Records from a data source
+--

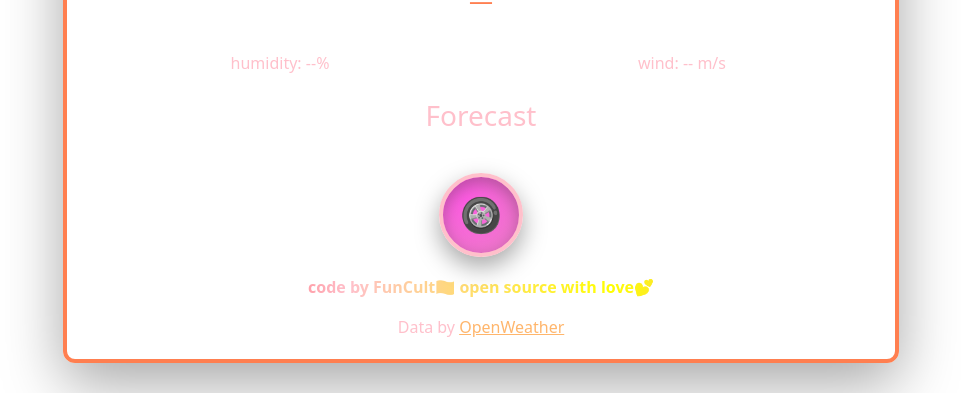
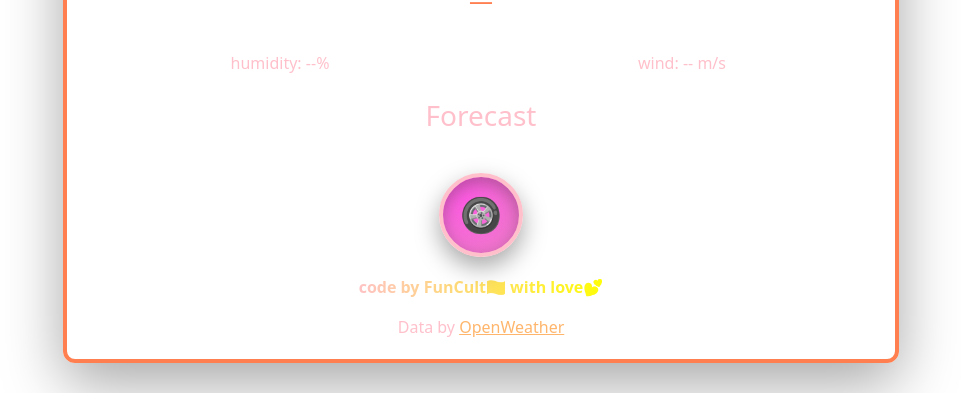
Before and after one commit to FunCult/NewWeatherApp, a plain HTML site: page index.html in a window 1280 px wide. Shown: the part 778-1171 px from the top of the page, without its empty margins (159-1120 px from the left). Drawn offline with nearby package versions, Linux system fonts and the light colour scheme; no server answers.

Commit message:
Update index.html

```diff
--- a/index.html
+++ b/index.html
@@ -112,10 +112,10 @@
         <div class="text-center mt-2 rainbow-text">
           code by FunCult🏳‍🌈
           <a
-            href="https://github.com/FunCult/Funcult-codes-git-1"
+            href="https://github.com/FunCult/NewWeatherApp"
             target="_blank"
             rel="noopener"
-            >open source with love💕</a
+            >with love💕</a
           >
         </div>
 
```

+--

Could you give all of the data again exactly as written, omitting any pictures?

Before and after one commit to FunCult/NewWeatherApp, a plain HTML site: page index.html in a window 1280 px wide. Shown: the part 778-1171 px from the top of the page, without its empty margins (159-1120 px from the left). Drawn offline with nearby package versions, Linux system fonts and the light colour scheme; no server answers.

Commit message:
Update index.html

```diff
--- a/index.html
+++ b/index.html
@@ -112,10 +112,10 @@
         <div class="text-center mt-2 rainbow-text">
           code by FunCult🏳‍🌈
           <a
-            href="https://github.com/FunCult/Funcult-codes-git-1"
+            href="https://github.com/FunCult/NewWeatherApp"
             target="_blank"
             rel="noopener"
-            >open source with love💕</a
+            >with love💕</a
           >
         </div>
 
```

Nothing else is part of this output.